> **To do**
Some lines in the listing hold the word "navigate". Return each of them.

[[ Materials provided, beginning ]]

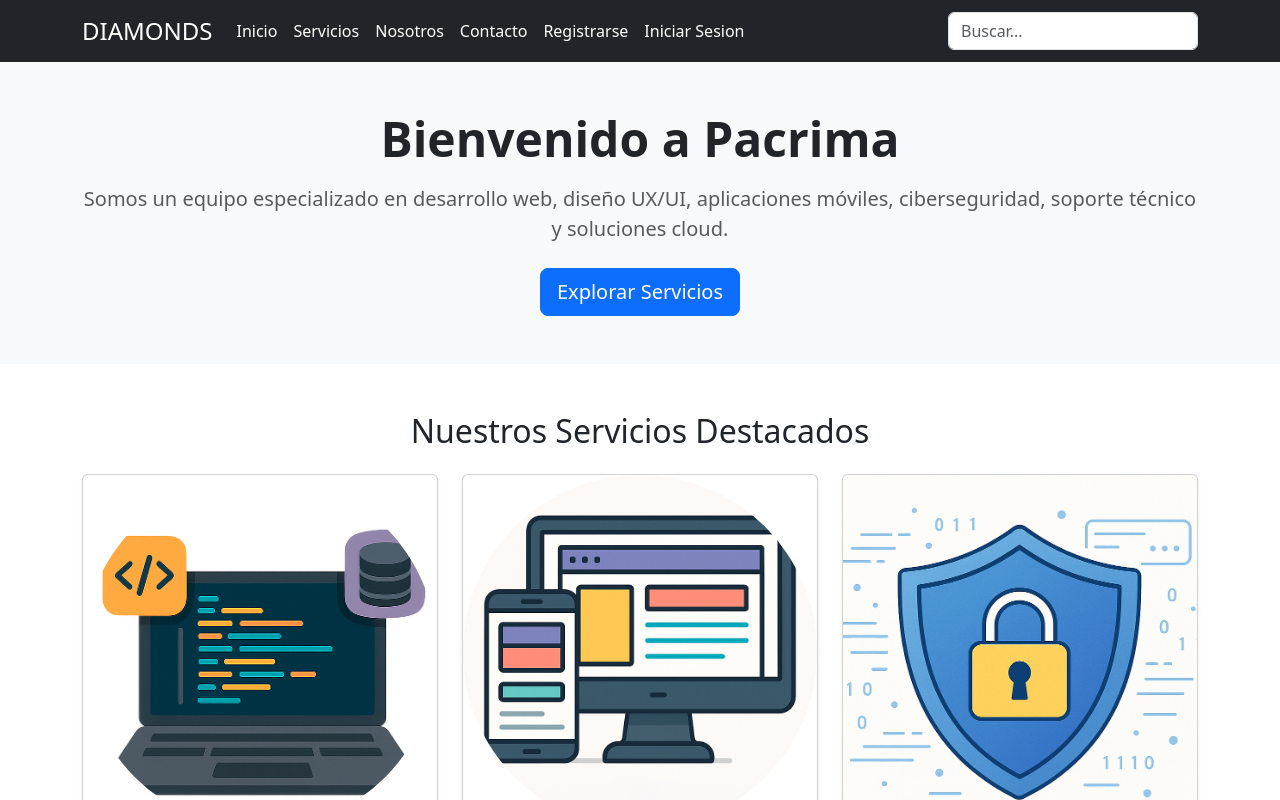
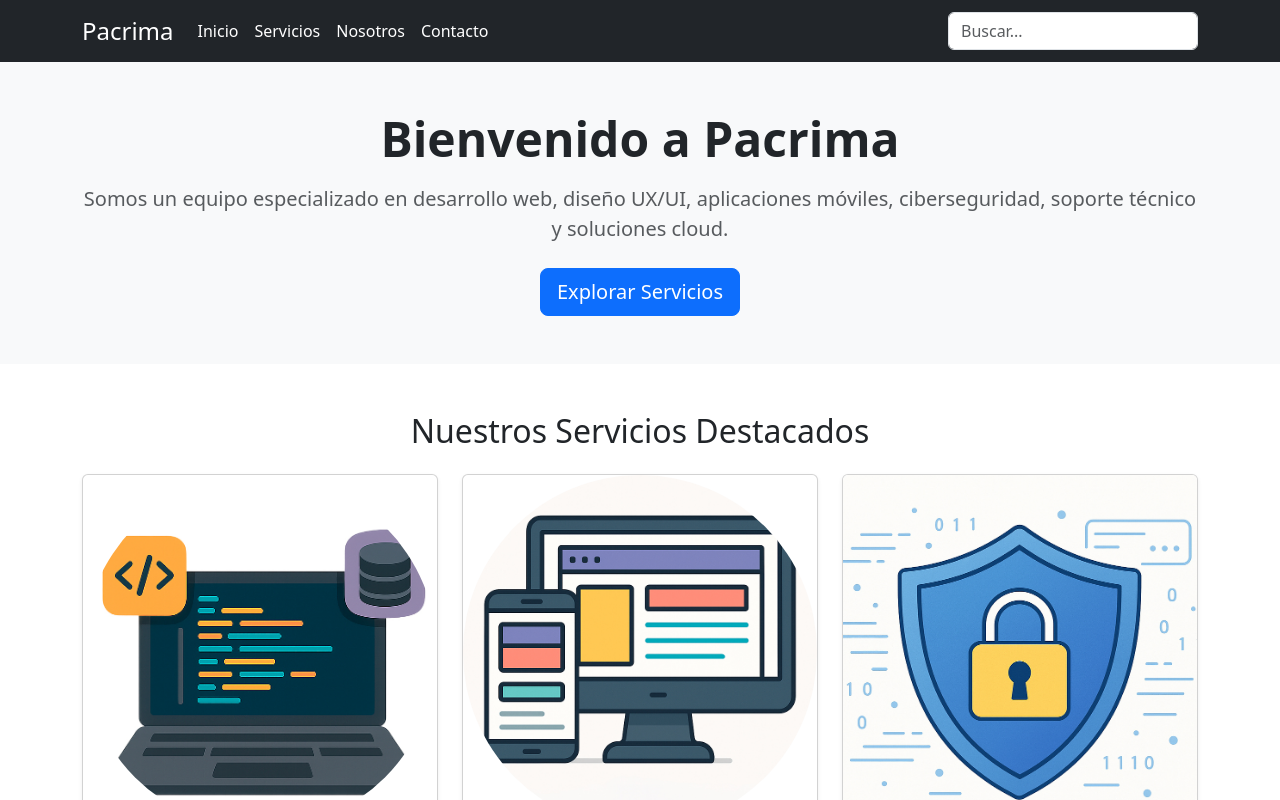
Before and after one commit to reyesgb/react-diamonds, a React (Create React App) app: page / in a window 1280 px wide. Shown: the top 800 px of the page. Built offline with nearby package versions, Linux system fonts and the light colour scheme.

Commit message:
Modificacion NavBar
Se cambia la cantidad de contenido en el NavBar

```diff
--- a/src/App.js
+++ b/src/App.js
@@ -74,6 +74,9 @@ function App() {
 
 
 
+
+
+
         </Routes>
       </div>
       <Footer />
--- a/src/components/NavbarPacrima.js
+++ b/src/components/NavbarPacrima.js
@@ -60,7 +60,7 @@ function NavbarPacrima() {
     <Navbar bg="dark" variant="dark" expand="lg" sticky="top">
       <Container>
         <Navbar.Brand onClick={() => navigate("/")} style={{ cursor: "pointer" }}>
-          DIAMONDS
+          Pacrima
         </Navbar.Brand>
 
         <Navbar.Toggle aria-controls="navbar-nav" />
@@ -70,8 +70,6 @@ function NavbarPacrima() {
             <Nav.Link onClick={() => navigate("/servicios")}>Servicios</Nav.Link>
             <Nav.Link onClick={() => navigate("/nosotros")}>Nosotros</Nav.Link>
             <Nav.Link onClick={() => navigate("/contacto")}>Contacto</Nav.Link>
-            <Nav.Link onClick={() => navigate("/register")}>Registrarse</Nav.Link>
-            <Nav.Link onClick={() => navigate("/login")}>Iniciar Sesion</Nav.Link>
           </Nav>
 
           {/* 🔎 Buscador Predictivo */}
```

[[ Materials provided, end ]]

> **Result for this exercise**
         <Navbar.Brand onClick={() => navigate("/")} style={{ cursor: "pointer" }}>
             <Nav.Link onClick={() => navigate("/servicios")}>Servicios</Nav.Link>
             <Nav.Link onClick={() => navigate("/nosotros")}>Nosotros</Nav.Link>
             <Nav.Link onClick={() => navigate("/contacto")}>Contacto</Nav.Link>
-            <Nav.Link onClick={() => navigate("/register")}>Registrarse</Nav.Link>
-            <Nav.Link onClick={() => navigate("/login")}>Iniciar Sesion</Nav.Link>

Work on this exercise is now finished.